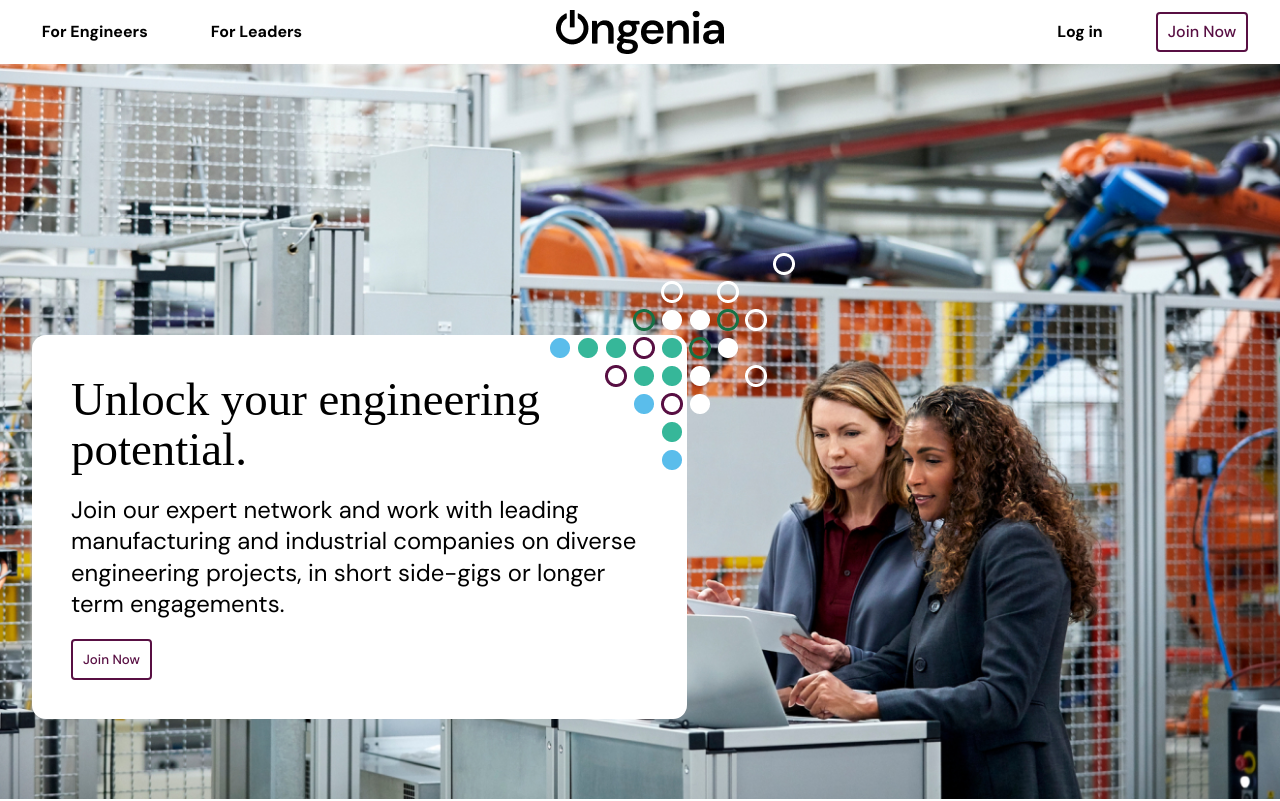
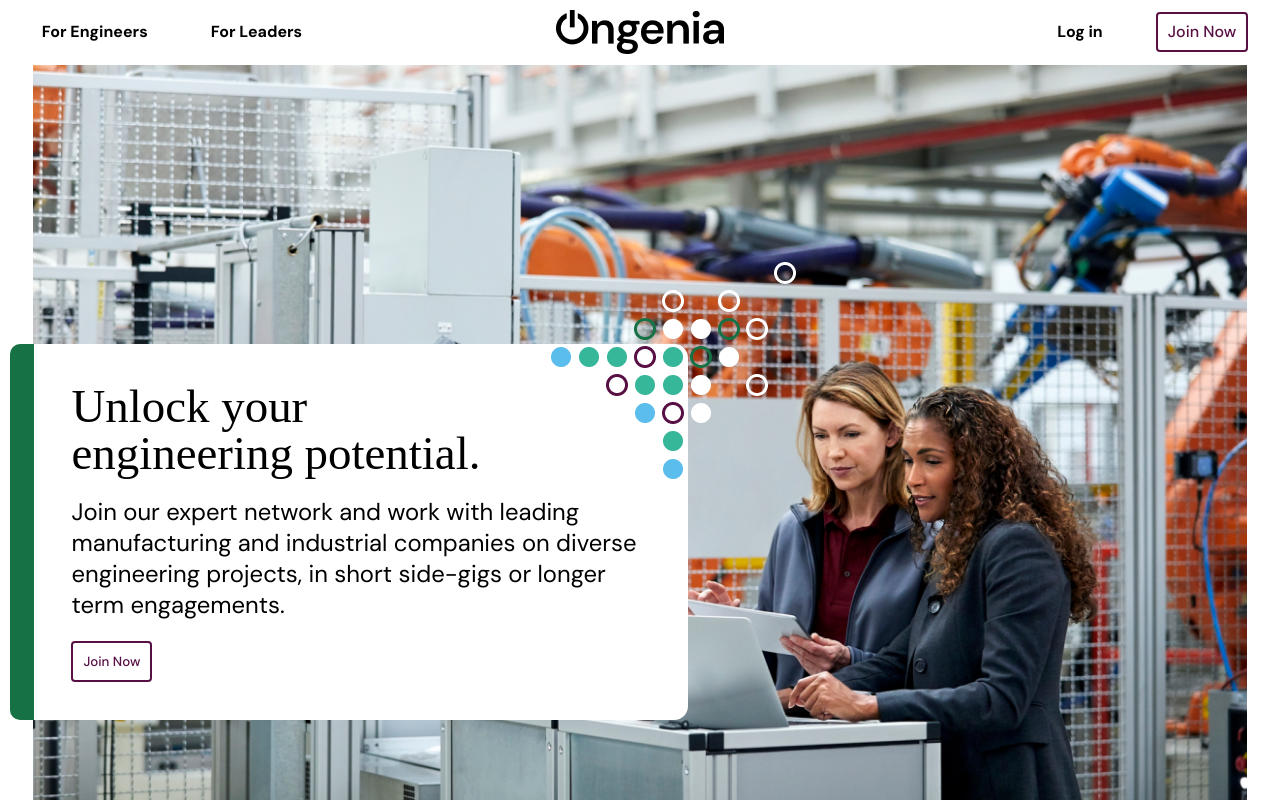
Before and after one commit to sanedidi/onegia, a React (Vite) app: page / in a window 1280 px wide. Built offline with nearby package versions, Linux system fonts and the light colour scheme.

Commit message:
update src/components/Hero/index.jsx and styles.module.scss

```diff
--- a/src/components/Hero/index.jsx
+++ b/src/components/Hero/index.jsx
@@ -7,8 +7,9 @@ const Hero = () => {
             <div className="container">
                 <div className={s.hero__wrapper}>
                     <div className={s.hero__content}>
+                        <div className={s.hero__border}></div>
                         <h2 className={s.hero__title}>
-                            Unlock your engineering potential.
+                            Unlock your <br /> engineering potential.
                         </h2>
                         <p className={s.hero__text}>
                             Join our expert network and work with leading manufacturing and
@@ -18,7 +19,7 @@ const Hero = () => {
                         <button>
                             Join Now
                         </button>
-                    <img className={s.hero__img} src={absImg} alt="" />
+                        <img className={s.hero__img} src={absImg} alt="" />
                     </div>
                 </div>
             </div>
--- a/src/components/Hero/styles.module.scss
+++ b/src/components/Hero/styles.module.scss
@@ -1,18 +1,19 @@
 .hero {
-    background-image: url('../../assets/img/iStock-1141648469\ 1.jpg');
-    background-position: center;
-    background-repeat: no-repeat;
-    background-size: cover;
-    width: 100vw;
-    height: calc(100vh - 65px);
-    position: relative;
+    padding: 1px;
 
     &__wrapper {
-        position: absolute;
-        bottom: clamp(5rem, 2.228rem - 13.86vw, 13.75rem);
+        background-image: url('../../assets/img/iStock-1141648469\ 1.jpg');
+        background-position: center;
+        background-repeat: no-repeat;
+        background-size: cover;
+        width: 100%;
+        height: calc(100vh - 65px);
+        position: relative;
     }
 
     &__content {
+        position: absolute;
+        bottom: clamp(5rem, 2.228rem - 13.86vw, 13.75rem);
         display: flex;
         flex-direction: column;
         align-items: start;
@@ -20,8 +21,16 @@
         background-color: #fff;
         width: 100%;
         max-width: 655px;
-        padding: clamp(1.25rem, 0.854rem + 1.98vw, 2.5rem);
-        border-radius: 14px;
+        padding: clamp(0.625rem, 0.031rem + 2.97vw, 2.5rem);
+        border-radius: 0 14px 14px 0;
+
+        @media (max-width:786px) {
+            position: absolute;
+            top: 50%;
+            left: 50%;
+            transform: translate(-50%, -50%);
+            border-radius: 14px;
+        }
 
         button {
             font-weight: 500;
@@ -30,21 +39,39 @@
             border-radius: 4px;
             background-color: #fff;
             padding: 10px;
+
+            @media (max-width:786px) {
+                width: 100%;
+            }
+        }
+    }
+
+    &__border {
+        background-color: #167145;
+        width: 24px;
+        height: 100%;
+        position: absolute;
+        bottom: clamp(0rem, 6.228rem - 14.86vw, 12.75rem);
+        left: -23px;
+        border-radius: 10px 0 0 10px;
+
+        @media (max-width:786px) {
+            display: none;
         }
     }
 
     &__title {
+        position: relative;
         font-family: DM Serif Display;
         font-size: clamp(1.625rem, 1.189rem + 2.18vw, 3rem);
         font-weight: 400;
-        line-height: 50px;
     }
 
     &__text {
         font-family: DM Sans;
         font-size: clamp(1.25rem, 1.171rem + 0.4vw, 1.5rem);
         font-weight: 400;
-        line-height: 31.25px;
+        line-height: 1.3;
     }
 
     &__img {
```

· · · · · · ·

▶ [WHAT YOU NEED TO DO]
Say how many of the lines above include the string "absolute", and give no other words.

▶ [RESULT OF THE TASK]
4